DIRECTIONS FOR THIS TASK →
Find the string "bibliographystyle" in the records. Copy every line it appears in.

Version difference data
• • •

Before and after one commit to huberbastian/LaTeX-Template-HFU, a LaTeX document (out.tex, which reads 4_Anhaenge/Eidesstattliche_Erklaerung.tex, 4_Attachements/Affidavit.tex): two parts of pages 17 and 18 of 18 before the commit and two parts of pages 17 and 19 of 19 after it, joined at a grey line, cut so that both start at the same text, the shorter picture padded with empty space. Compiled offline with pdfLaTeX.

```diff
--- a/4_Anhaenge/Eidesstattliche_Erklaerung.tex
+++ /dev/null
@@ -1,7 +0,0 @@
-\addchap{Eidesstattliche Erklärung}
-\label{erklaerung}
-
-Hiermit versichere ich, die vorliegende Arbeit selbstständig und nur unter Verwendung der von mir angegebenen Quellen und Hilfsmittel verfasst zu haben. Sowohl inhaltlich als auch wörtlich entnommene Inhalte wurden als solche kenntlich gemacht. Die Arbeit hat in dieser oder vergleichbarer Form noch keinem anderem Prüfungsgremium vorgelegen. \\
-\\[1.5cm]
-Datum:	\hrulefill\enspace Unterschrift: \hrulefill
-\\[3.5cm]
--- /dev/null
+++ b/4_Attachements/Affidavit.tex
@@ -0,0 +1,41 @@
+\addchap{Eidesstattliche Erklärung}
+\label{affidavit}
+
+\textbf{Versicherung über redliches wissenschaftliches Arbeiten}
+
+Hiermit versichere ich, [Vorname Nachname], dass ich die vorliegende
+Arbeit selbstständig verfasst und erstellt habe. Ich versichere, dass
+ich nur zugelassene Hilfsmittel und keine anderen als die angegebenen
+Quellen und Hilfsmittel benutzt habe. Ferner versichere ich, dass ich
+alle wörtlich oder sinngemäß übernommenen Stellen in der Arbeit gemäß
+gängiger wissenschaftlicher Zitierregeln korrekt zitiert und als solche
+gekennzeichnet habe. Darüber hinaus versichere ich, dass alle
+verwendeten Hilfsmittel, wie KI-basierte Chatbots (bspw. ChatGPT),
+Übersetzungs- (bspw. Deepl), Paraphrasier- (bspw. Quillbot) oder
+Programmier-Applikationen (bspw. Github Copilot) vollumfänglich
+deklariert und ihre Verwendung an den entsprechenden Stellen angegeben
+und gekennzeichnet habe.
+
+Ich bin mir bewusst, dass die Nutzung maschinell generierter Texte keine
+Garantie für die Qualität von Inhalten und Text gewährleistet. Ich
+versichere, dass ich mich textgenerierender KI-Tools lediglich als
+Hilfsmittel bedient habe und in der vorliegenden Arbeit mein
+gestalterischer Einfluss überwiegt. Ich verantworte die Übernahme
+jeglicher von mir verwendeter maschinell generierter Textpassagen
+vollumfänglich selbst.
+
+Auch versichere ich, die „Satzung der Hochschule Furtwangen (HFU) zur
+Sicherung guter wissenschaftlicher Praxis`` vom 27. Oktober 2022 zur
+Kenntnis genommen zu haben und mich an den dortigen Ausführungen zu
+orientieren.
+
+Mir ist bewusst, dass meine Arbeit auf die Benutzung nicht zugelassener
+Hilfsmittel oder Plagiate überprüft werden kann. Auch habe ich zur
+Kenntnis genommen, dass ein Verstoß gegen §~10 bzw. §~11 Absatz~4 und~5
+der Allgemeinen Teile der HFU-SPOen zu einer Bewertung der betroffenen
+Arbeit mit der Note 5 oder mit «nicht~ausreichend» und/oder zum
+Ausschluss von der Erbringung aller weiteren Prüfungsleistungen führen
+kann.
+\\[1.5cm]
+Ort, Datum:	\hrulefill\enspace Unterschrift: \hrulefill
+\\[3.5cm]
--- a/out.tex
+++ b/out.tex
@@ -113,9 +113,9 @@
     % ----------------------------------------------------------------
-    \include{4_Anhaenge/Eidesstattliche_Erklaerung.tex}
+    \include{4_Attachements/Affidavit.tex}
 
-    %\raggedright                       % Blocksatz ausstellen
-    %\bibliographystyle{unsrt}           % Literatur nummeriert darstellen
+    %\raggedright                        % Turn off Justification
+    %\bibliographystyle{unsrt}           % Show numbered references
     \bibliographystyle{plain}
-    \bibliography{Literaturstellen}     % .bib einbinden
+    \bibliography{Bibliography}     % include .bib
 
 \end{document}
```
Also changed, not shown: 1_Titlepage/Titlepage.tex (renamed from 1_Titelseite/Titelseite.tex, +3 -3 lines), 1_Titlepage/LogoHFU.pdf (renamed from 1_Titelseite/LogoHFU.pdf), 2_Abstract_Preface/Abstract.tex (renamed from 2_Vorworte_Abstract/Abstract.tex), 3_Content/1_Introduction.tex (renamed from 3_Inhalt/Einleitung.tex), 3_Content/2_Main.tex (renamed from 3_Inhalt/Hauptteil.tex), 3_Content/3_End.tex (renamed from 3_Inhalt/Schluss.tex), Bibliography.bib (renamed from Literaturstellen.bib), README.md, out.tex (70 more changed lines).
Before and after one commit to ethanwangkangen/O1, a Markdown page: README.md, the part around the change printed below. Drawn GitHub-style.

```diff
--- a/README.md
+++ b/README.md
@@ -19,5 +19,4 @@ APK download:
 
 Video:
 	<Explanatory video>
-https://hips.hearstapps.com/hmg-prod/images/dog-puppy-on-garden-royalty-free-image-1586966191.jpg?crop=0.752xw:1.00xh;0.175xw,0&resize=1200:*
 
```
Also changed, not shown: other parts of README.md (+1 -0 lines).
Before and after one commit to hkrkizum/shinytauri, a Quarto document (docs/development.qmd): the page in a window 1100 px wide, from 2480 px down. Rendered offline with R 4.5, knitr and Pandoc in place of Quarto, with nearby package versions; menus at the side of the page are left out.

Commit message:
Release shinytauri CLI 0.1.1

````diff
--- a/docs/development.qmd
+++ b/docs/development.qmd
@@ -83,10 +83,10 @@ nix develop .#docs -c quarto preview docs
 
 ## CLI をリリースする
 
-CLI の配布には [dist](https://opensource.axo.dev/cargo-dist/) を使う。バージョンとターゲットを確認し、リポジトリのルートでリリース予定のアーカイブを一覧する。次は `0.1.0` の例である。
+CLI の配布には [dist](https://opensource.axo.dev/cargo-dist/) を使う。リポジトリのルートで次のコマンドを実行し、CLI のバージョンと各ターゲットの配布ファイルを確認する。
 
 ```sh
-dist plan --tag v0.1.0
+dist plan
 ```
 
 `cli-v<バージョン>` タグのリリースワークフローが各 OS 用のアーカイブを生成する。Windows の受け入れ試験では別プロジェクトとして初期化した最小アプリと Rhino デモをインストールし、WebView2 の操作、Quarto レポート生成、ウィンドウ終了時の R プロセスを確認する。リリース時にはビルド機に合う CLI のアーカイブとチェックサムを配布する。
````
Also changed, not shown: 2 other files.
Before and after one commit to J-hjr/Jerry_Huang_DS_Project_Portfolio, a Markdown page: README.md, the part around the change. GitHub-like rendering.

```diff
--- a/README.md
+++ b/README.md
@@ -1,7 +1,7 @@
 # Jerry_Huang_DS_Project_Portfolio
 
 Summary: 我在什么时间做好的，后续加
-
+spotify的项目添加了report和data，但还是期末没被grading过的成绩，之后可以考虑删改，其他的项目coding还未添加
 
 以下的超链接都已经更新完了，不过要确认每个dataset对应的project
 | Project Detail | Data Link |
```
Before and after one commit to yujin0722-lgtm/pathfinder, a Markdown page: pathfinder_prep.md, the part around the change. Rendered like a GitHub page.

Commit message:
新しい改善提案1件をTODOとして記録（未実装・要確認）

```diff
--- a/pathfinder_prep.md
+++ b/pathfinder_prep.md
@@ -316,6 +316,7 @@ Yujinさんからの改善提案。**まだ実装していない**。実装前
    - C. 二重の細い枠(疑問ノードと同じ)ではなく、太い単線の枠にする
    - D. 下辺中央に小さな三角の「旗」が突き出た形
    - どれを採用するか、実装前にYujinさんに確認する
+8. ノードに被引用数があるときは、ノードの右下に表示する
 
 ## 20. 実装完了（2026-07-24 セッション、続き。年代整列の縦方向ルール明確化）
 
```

• • •

WRITTEN REPLY →
-    %\bibliographystyle{unsrt}           % Literatur nummeriert darstellen
+    %\bibliographystyle{unsrt}           % Show numbered references
     \bibliographystyle{plain}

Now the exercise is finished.